An online service you subscribe to that sends immediate content updates (such as job postings that match a selected criteria) from selected Web sites to your computer or handheld device. RSS stands for Really Simple Syndication.
An employee (typically an administrative assistant or HR specialist) who monitors phone calls for a company when you call their main telephone line.
A first-cut job interview that is used to weed out all applicants except those who are best qualified for the position.
A job interview in which you meet with a supervisor, department head, or another person who has the authority to hire you.
An acronym for Search Engine Optimization. SEO is a method of using technical and strategic maneuvers to increase the traffic driven by search engines to a Web site.
A type of job interview in which you are typically passed from the initial screener to a line manager to a top manager — and perhaps a half-dozen people in between.
Web-based services — including discussion groups, message boards, e-mail, and blogs — that give users a way to find and interact with people who have similar interests.

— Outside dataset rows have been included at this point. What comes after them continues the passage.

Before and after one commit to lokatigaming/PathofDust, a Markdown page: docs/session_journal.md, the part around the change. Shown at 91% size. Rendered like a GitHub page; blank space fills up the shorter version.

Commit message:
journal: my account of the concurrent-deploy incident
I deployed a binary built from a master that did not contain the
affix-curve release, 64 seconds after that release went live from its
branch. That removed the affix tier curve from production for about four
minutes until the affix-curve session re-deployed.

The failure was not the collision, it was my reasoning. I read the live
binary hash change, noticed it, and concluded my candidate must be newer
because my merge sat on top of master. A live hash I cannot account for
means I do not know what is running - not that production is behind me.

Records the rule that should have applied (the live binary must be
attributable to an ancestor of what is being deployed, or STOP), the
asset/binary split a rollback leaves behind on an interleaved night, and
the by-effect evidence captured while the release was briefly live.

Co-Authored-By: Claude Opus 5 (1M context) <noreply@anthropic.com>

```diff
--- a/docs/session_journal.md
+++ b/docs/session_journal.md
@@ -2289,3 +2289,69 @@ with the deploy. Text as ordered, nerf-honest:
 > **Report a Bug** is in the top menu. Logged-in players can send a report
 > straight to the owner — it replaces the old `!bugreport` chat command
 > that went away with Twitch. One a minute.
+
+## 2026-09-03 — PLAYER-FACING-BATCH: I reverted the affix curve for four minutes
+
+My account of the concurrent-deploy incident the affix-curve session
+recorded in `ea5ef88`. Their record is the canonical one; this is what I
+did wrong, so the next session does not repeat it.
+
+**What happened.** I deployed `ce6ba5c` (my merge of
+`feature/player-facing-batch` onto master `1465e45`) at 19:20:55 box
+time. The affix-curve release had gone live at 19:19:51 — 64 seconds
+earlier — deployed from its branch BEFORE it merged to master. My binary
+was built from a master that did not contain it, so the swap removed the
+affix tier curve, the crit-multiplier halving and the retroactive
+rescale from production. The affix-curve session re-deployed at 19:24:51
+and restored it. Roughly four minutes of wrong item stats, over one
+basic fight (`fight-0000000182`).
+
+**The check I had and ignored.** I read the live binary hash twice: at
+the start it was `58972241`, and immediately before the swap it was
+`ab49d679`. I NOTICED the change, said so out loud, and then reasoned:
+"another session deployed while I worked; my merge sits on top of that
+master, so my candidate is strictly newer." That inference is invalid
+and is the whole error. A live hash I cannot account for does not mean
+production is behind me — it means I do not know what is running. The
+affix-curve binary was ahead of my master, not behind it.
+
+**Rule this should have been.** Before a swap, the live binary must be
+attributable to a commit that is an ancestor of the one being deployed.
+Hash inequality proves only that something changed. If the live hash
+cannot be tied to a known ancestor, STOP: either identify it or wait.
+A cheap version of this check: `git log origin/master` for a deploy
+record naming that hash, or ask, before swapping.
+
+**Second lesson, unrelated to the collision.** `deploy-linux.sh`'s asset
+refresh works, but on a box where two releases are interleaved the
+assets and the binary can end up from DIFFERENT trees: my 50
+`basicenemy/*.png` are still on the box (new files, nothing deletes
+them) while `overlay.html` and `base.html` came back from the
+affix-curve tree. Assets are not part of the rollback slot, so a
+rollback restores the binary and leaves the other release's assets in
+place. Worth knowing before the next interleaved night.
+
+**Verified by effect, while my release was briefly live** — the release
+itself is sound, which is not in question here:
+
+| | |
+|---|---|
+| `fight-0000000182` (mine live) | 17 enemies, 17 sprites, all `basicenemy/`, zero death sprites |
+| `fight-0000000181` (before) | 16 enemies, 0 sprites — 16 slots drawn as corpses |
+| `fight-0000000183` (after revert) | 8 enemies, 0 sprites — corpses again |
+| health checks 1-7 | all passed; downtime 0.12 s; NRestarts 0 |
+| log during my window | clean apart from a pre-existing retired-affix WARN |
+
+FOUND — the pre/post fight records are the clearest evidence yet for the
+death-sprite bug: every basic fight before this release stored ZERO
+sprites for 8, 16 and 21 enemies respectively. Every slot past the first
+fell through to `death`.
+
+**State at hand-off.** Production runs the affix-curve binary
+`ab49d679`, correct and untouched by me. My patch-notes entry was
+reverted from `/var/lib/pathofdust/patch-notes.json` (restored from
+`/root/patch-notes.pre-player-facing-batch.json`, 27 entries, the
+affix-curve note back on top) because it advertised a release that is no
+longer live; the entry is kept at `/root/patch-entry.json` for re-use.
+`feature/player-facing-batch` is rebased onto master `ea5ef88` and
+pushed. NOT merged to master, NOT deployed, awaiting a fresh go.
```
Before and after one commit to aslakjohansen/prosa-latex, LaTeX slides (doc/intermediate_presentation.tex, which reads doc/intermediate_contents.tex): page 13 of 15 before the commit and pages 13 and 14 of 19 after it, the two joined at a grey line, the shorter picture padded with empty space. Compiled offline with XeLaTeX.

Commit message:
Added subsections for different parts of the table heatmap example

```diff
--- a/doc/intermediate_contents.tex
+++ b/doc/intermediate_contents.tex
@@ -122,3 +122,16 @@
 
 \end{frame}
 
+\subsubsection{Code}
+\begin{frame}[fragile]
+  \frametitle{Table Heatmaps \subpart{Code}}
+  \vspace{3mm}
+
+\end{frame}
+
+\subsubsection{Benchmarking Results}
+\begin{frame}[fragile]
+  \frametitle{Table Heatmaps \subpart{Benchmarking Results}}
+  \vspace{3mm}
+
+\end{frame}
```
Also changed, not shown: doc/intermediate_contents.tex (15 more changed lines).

Some of this interactivity focuses on job search and recruiting.
Automated programs (software) used by specialized search engines to scrape (crawl) the Web to find and haul in content, such as job postings. Also called robots or just 'bots.
A type of job interview in which the interviewer intentionally uses various intimidation tactics to attempt to put pressure on you.
A resume that is customized for a specific employment goal or position in a job search.
A specific family of fonts in a similar design style (including multiple sizes of that font), such as Arial or Times New Roman.
Online search engines that search only for job listings, across multiple job sites at once. Examples include SimplyHired.com and Jobster.com. Also called verticals or aggregators.
A canned video interview in which a candidate speaks about his or her qualifications, goals, and strengths; sometimes called a video podcast.
A faint image ingrained in quality-stock paper. Resumes are commonly printed on paper stock that includes a watermark.
The second generation of Web design that uses sites in which people communicate and share information. Web 2.0 tools include blogs, instant messaging, podcasts, RSS feeds, and social networking services.
An electronic resume that you post on a personal Web site; also sometimes called an e-portfolio or HTML resume.